you are going to die. I want to go
up to them there in the at May sunlight and say it,
her hungry pretty blank face turning to me,
her pitiful beautiful untouched body,
his arrogant handsome blind face turning to me,
his pitiful beautiful untouched body,
but I don’t do it. I want to live. I
take them up like male and female
paper dolls and bang then together
at the hips like chips of flint as if to
strike sparks from them, I say
Do what you are going to do, and I will tell about it.

Mustang Sally Pays Her Debt to Wilson Pickett

This is a poem that evoked different conversations in each of my writing classes.  I chose it for the third stanza where Mustang Sally speaks to Marta the poet.  What do you think? Who are the different voices in the poem?

Does the song evoke anything from your life per the artists:  Aretha Franklin, Sir Mack Rice, or Wilson Pickett?  What about appropriation?  Are you sensitive to it?  From which view?

Or just enjoy the poem, it’s wonderful. Don’t miss a word of it.

Mustang Sally Pays Her Debt to Wilson Pickett                                           Marta Boswell

Aretha Franklin named me.

She heard Sir Mack Rice stir into

a Blue Rock records track he called

Mustang Mama until she told him

Sally sounded better when he wailed.


Mom says the winter I was born,

well, before that, I kicked

every time it hit the radio.

Says that’s how she knew my name.

Not that the birth certificate says

Mustang, but all the same, that’s me.


Yeah, I know.
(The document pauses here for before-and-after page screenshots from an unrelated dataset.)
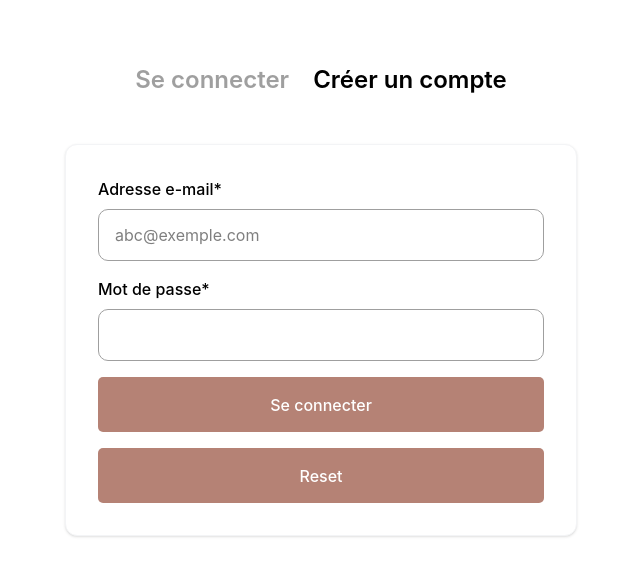
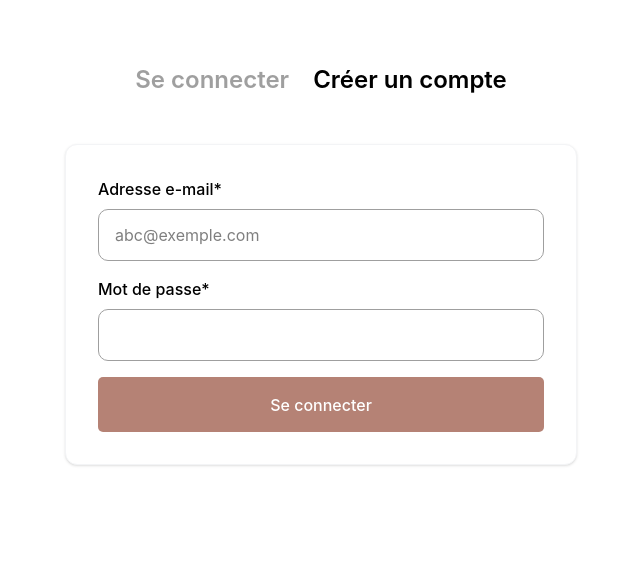
Before and after one commit to cltdperrine/automne_patisserie_frontend, a React (Vite) app: page /login in a window 1280 px wide. Shown: the top 576 px of the page, without its empty margins (319-959 px from the left). Built offline with nearby package versions, Linux system fonts and the light colour scheme.

Commit message:
feat: clean login

```diff
--- a/src/pages/Login.jsx
+++ b/src/pages/Login.jsx
@@ -71,13 +71,6 @@ export default function Login() {
         >
           Se connecter
         </button>
-
-        <button
-          type="button"
-          className="w-full h-[55px] rounded-[5px] bg-[#b58275] text-white text-base font-medium hover:opacity-90 transition-opacity cursor-pointer"
-        >
-          Reset
-        </button>
       </form>
     </div>
   );
```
Little white girl

With a name like mine, somebody’s

gonna bitch about appropriation,

that hitch, one bunch of us

snitching something from another,

busting it to fit an awkward hole

in what we’ve got. That’s anyway,

what Marta thought last time we talked.


What I’m thinking’s mostly

that I ought to say thank you

and give credit where it’s due.

Sir Mack Rice? Pickett’s mentor.

Recorded it in sixty-four.


See, even Wilson got it secondhand

from somebody who knew better.


Imagine sitting with a group of women and talking about numbers!  Many of us do not like them.  They have a language of their own that can be loved, feared, hated, etc.   I handle numbers in a plodding manner, checking and rechecking for accuracy.  My husband on the other hand is always calculating – he can do amazing things with numbers, not needing paper or calculator.  I constantly have to ask him not to quantify things for me!  (When exactly  I’ll arrive when driving long distance, how much taxes we owe way before April, how many years we’ve been married, etc.)  Not that he can stop, it is how he applies meaning to life.  I like how Mary Cornish humanizes them, creating delightful images.

Numbers                                                                    Mary Cornish

I like the generosity of numbers.

The way, for example,

they are willing to count

anything or anyone:

two pickles, one door to the room,

eight dancers dressed as swans.


I like the domesticity of addition–

add two cups of milk and stir–

the sense of plenty: six plums

on the ground, three more

falling from the tree.


And multiplication’s school

of fish times fish,

whose silver bodies breed

beneath the shadow

of a boat.


Even subtraction is never loss,

just addition somewhere else:

five sparrows take away two,

the two in someone else’s

garden now.


There’s an amplitude to long division,

as it opens Chinese take-out

box by paper box,

inside every folded cookie

a new fortune.


And I never fail to be surprised

by the gift of an odd remainder,

footloose at the end:

forty-seven divided by eleven equals four,

with three remaining.


Three boys beyond their mothers’ call,

two Italians off to the sea,

one sock that isn’t anywhere you look.